● Available data:
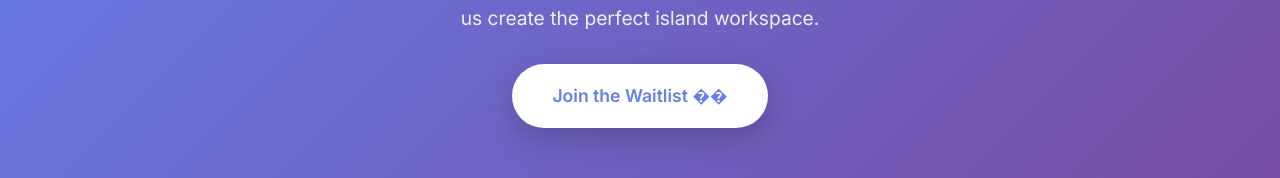
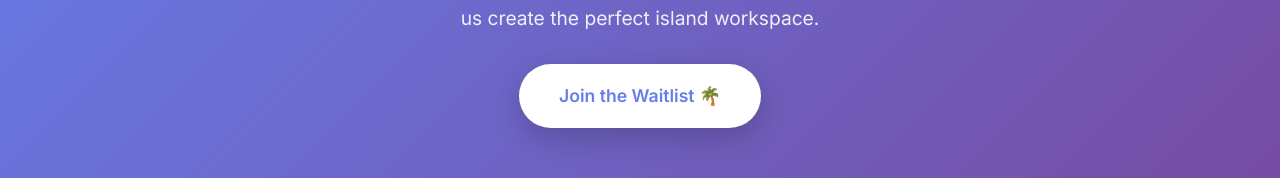
Before and after one commit to LouieSankey/dragon-garden-hostel, a website: page index.html in a window 1280 px wide. Shown: the part 5439-5617 px from the top of the page. Drawn offline with Linux system fonts and the light colour scheme.

```diff
--- a/index.html
+++ b/index.html
@@ -304,7 +304,7 @@
             <div class="container">
                 <h2>Ready to Make Saipan Your Base?</h2>
                 <p>Be among the first to experience our digital nomad hostel and receive 3 complimentary nights when we launch. Your input helps us create the perfect island workspace.</p>
-                <a href="#waitlist" class="cta-button">Join the Waitlist ��</a>
+                <a href="#waitlist" class="cta-button">Join the Waitlist 🌴</a>
             </div>
         </section>
 
```
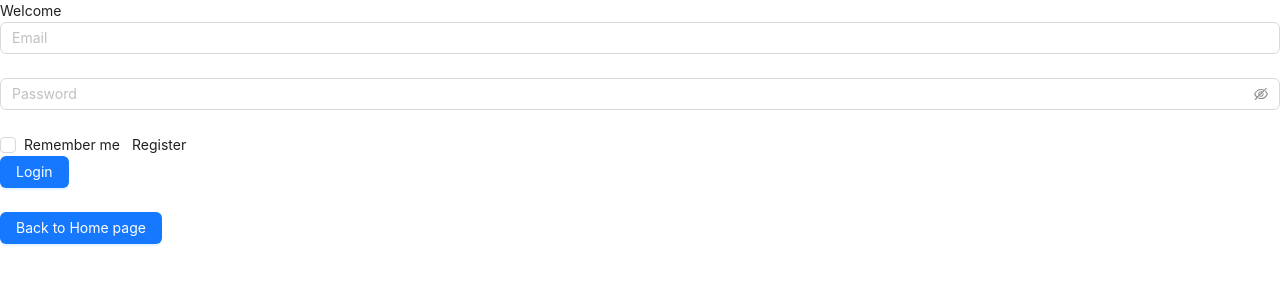
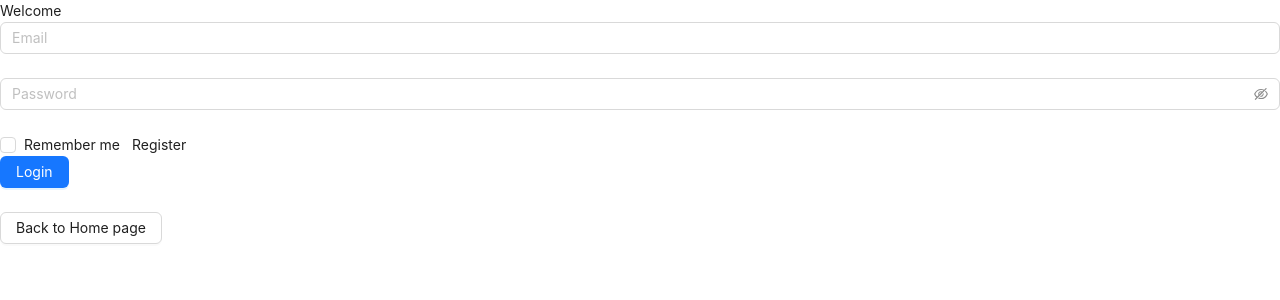
Before and after one commit to HungFPTU/api-Interceptor-team-01, a React (Vite) app: page /login in a window 1280 px wide. Shown: the top 300 px of the page. Built offline with nearby package versions, Linux system fonts and the light colour scheme.

Commit message:
Update index.tsx

```diff
--- a/src/pages/Login/index.tsx
+++ b/src/pages/Login/index.tsx
@@ -75,7 +75,7 @@ const Login: React.FC = () => {
           </Button>
         </Form.Item>
         <Form.Item>
-          <Button type="primary" className="w-full mt-3" onClick={handleBackHome}>
+          <Button className="w-full bg-white text-black hover:bg-gray-200 mt-1" onClick={handleBackHome}>
             Back to Home page
           </Button>
         </Form.Item>
```
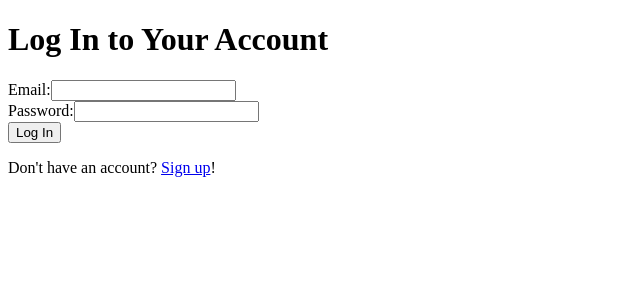
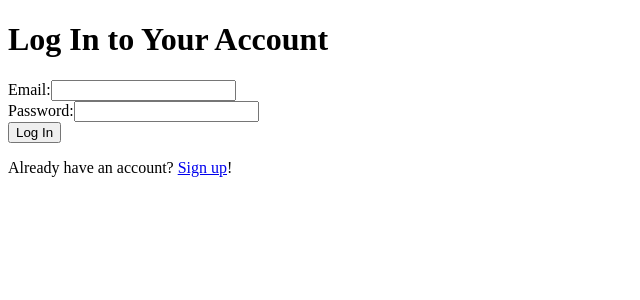
Before and after one commit to marco-vidali/soundscape, a React (Vite) app: page /auth/login in a window 1280 px wide. Shown: the top 300 px of the page, without its empty margins (0-640 px from the left). Built offline with nearby package versions, Linux system fonts and the light colour scheme.

Commit message:
Update SignupLink text to clarify account status message

```diff
--- a/src/features/auth/SignupLink.tsx
+++ b/src/features/auth/SignupLink.tsx
@@ -3,7 +3,7 @@ import { Link } from "react-router-dom";
 const SignupLink = () => {
     return (
         <p>
-            Don't have an account?{" "}
+            Already have an account?{" "}
             <Link to={{ pathname: "/auth/signup" }}>Sign up</Link>!
         </p>
     );
```
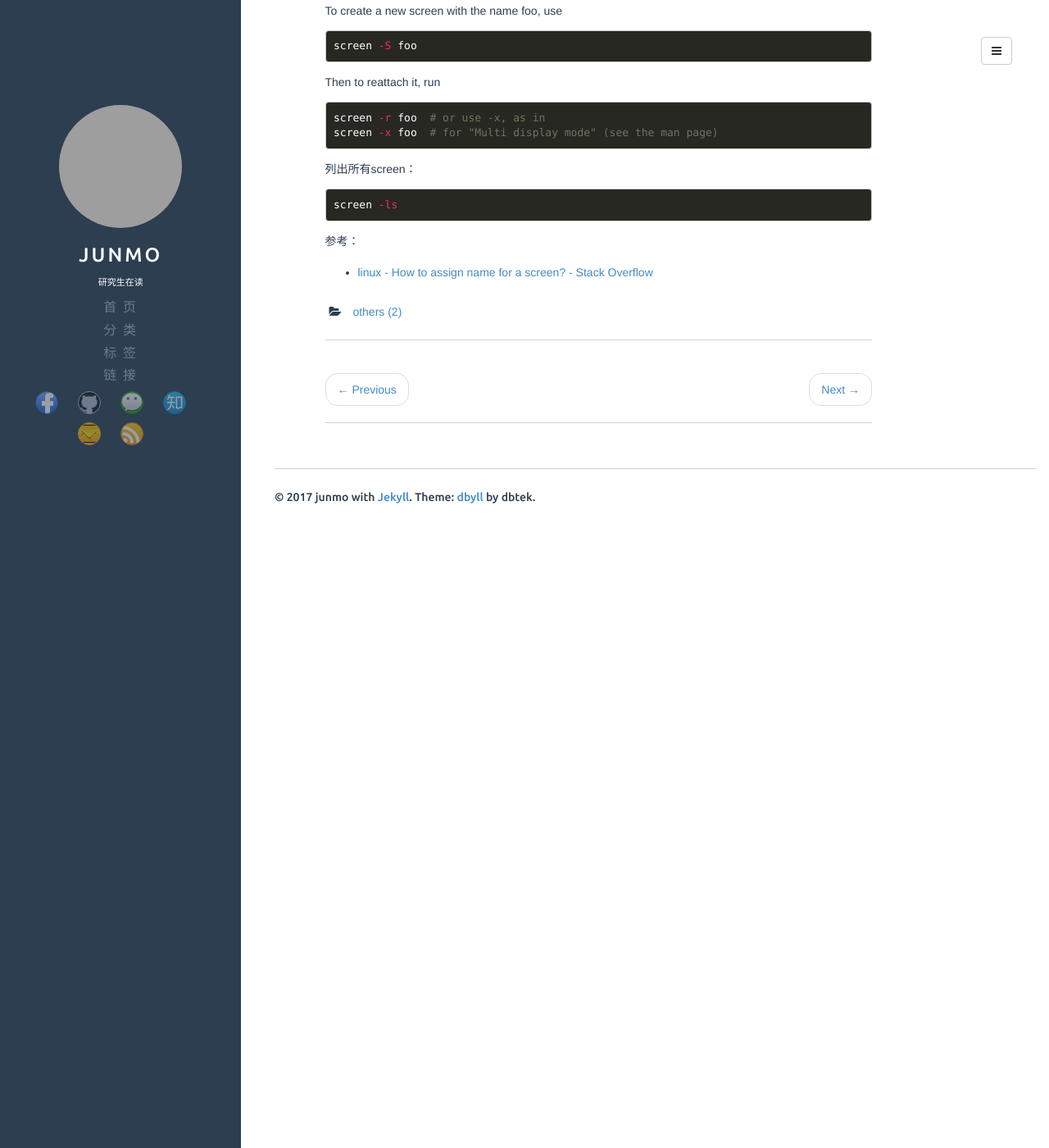
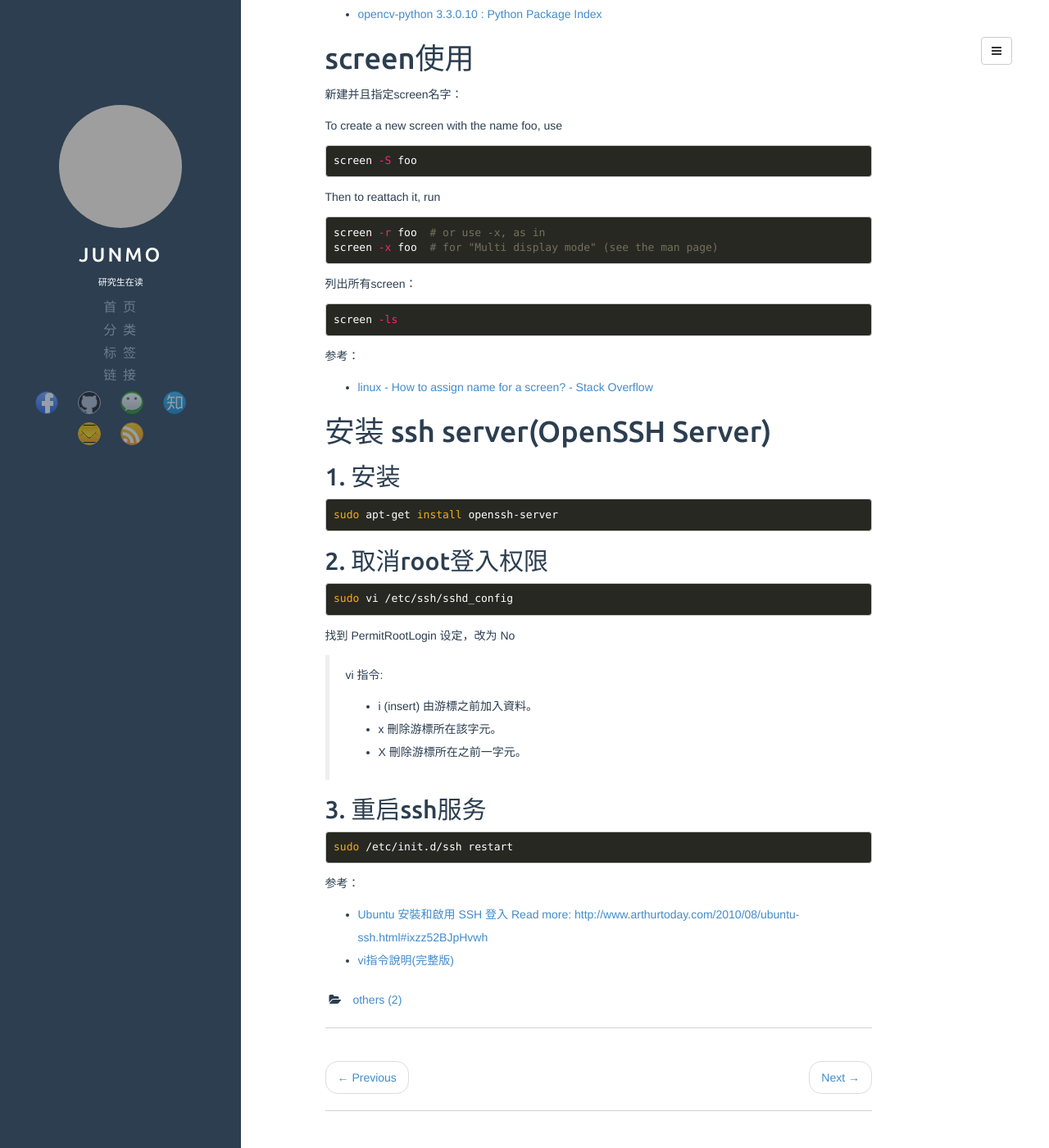
Before and after one commit to junmo1215/junmo1215.github.io, a Jekyll site: the page built from _posts/others/2017-05-07-Memo-Usage-of-Ubuntu.md, in a window 1280 px wide and 1400 px high, scrolled down 5459 px. Shown: the whole window at 82% size. Built offline with Jekyll 4.4.1, drawn with Linux system fonts in a browser that asks for light colours; comment, search, counter and statistics services are not loaded; some of the changed text lies outside the part shown; grey boxes are pictures that could not be loaded.

Commit message:
add how-to install openssh

````diff
--- a/_posts/others/2017-05-07-Memo-Usage-of-Ubuntu.md
+++ b/_posts/others/2017-05-07-Memo-Usage-of-Ubuntu.md
@@ -77,6 +77,7 @@ sudo dpkg -i [名称].deb
 6. 调整输入法
 	- System Settings - Language Support - Keyboard input method system 改成fcitx
 7. 安装git，同步.gitconfig文件（C:\Users\MyLogin\.gitconfig -> ~/.gitconfig）
+8. 安装ssh server, screen
 
 # 查看以及杀掉进程
 
@@ -179,3 +180,34 @@ screen -ls
 
 参考：
 - [linux - How to assign name for a screen? - Stack Overflow](https://stackoverflow.com/questions/3202111/how-to-assign-name-for-a-screen)
+
+# 安装 ssh server(OpenSSH Server)
+
+## 1. 安装
+
+``` sh
+sudo apt-get install openssh-server
+```
+
+## 2. 取消root登入权限
+
+``` sh
+sudo vi /etc/ssh/sshd_config
+```
+
+找到 PermitRootLogin 设定，改为 No
+
+> vi 指令:
+> - i (insert)  由游標之前加入資料。
+> - x  刪除游標所在該字元。
+> - X  刪除游標所在之前一字元。
+
+## 3. 重启ssh服务
+
+``` sh
+sudo /etc/init.d/ssh restart
+```
+
+参考：
+- [Ubuntu 安裝和啟用 SSH 登入 Read more: http://www.arthurtoday.com/2010/08/ubuntu-ssh.html#ixzz52BJpHvwh](http://www.arthurtoday.com/2010/08/ubuntu-ssh.html)
+- [vi指令說明(完整版)](http://www2.nsysu.edu.tw/csmlab/unix/vi_command.htm)
````
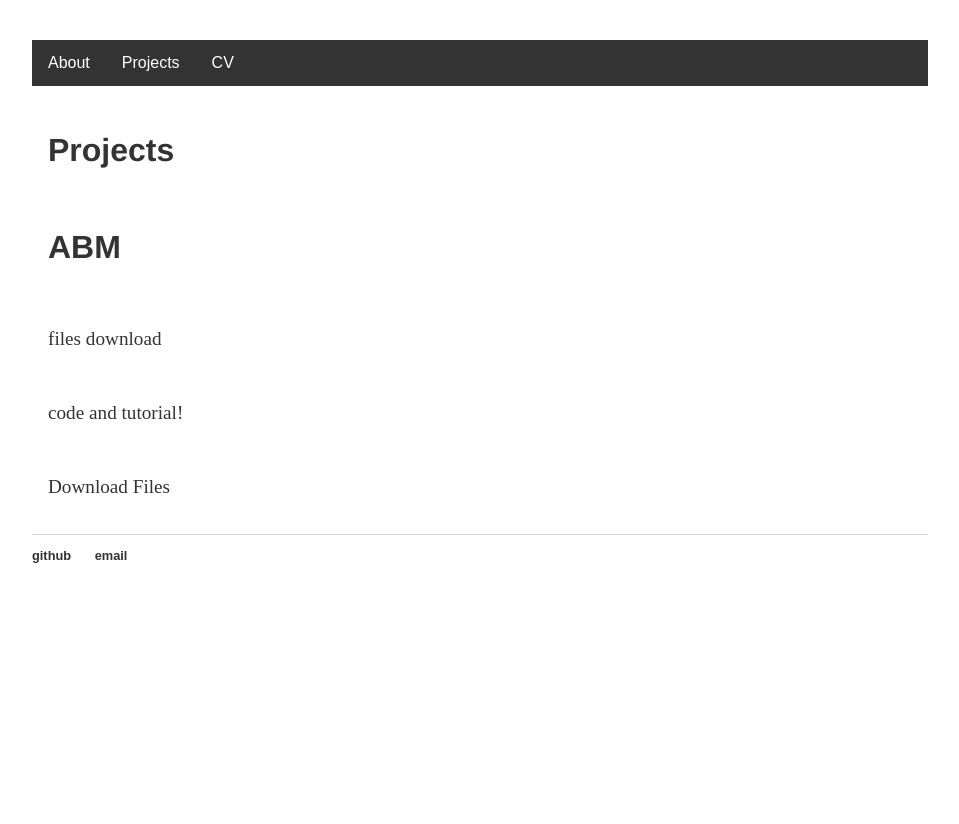
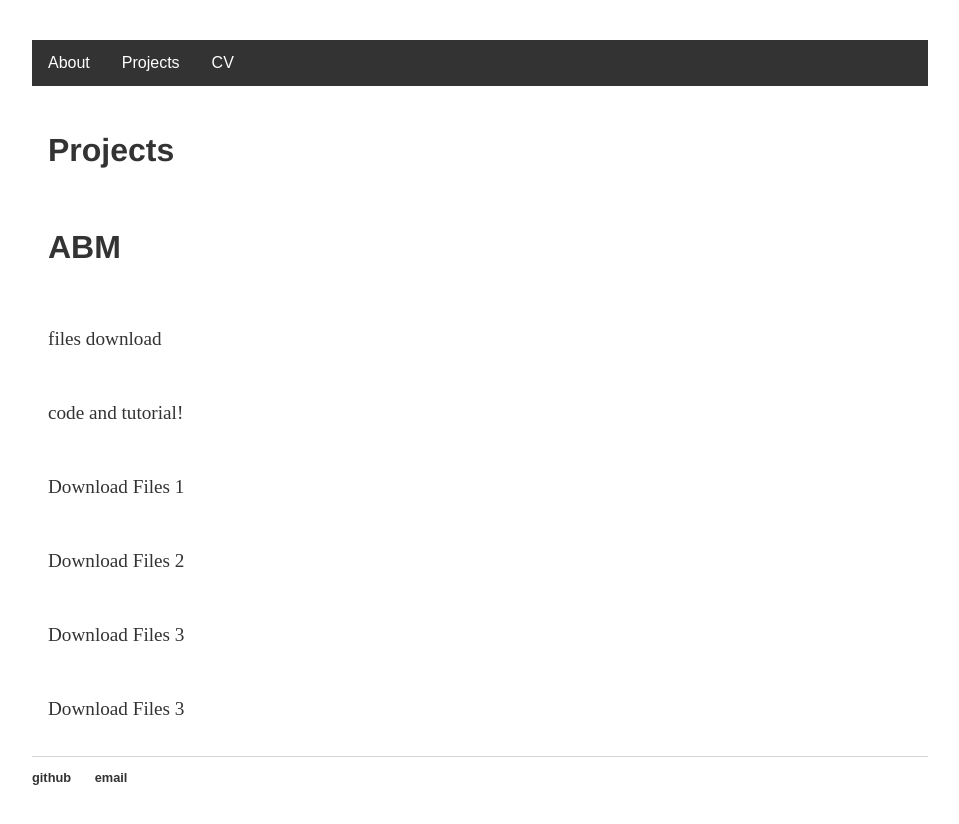
Before and after one commit to lena-kilian/lena-kilian.github.io, a Jekyll site: the page built from abm/index.md, in a window 1280 px wide. Shown: the top 824 px of the page, without its empty margins (160-1119 px from the left). Built offline with Jekyll 4.4.1, drawn with Linux system fonts in a browser that asks for light colours; our own code applies the rules of GitHub Pages for plain Markdown files.

Commit message:
Update index.md

```diff
--- a/abm/index.md
+++ b/abm/index.md
@@ -6,4 +6,11 @@ files download
 
 code and tutorial!
 
-[Download Files](https://lena-kilian.github.io/abm/GEOG5995M_CW1)
+[Download Files 1](https://lena-kilian.github.io/abm/GEOG5995M_CW1)
+
+
+[Download Files 2](https://github.com/lena-kilian/lena-kilian.github.io/abm/GEOG5995M_CW1/)
+
+[Download Files 3](https://github.com/lena-kilian/lena-kilian.github.io/abm/GEOG5995M_CW1)
+
+[Download Files 3](https://github.com/lena-kilian/lena-kilian.github.io/abm/GEOG5995M_CW1/docs)
```
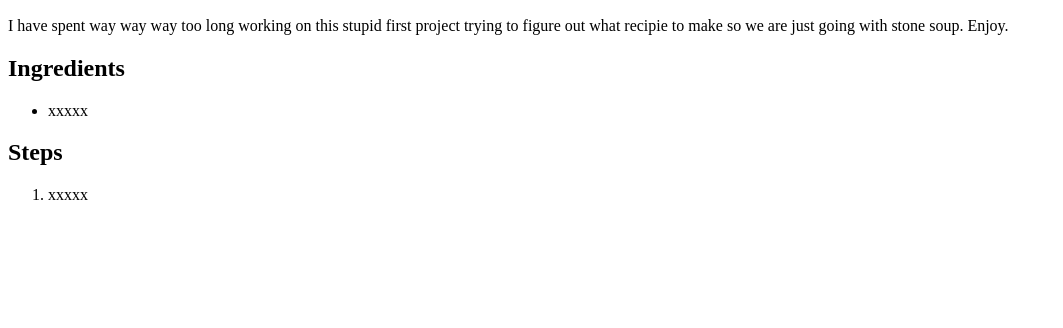
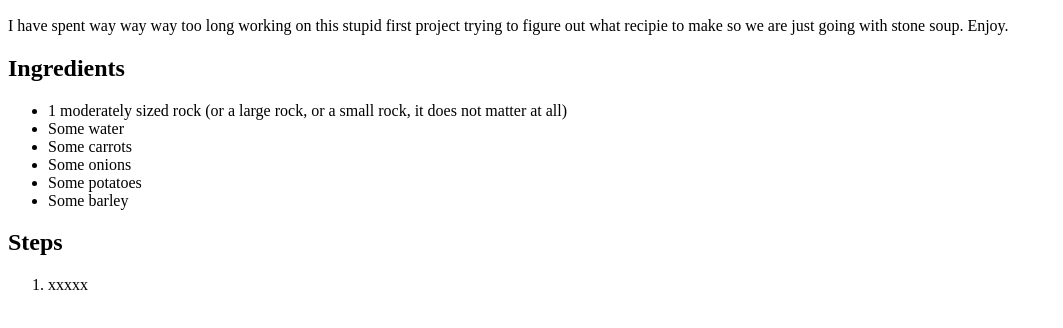
Before and after one commit to jacann/odin-recipes, a plain HTML site: page recipes/stonesoup.html in a window 1280 px wide. Shown: the part 460-788 px from the top of the page, without its empty margins (0-1063 px from the left). Drawn offline with Linux system fonts and the light colour scheme.

Commit message:
Add stone soup ingredients

```diff
--- a/recipes/stonesoup.html
+++ b/recipes/stonesoup.html
@@ -12,7 +12,12 @@
         <p>I have spent way way way too long working on this stupid first project trying to figure out what recipie to make so we are just going with stone soup. Enjoy.</p>
         <h2>Ingredients</h2>
         <ul>
-            <li>xxxxx</li>
+            <li>1 moderately sized rock (or a large rock, or a small rock, it does not matter at all)</li>
+            <li>Some water</li>
+            <li>Some carrots</li>
+            <li>Some onions</li>
+            <li>Some potatoes</li>
+            <li>Some barley</li>
         </ul>
         <h2>Steps</h2>
         <ol>
```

● Assignment: Reproduce each line from the listing above that includes the word "https".

● Solution for this exercise:
 - [linux - How to assign name for a screen? - Stack Overflow](https://stackoverflow.com/questions/3202111/how-to-assign-name-for-a-screen)
-[Download Files](https://lena-kilian.github.io/abm/GEOG5995M_CW1)
+[Download Files 1](https://lena-kilian.github.io/abm/GEOG5995M_CW1)
+[Download Files 2](https://github.com/lena-kilian/lena-kilian.github.io/abm/GEOG5995M_CW1/)
+[Download Files 3](https://github.com/lena-kilian/lena-kilian.github.io/abm/GEOG5995M_CW1)
+[Download Files 3](https://github.com/lena-kilian/lena-kilian.github.io/abm/GEOG5995M_CW1/docs)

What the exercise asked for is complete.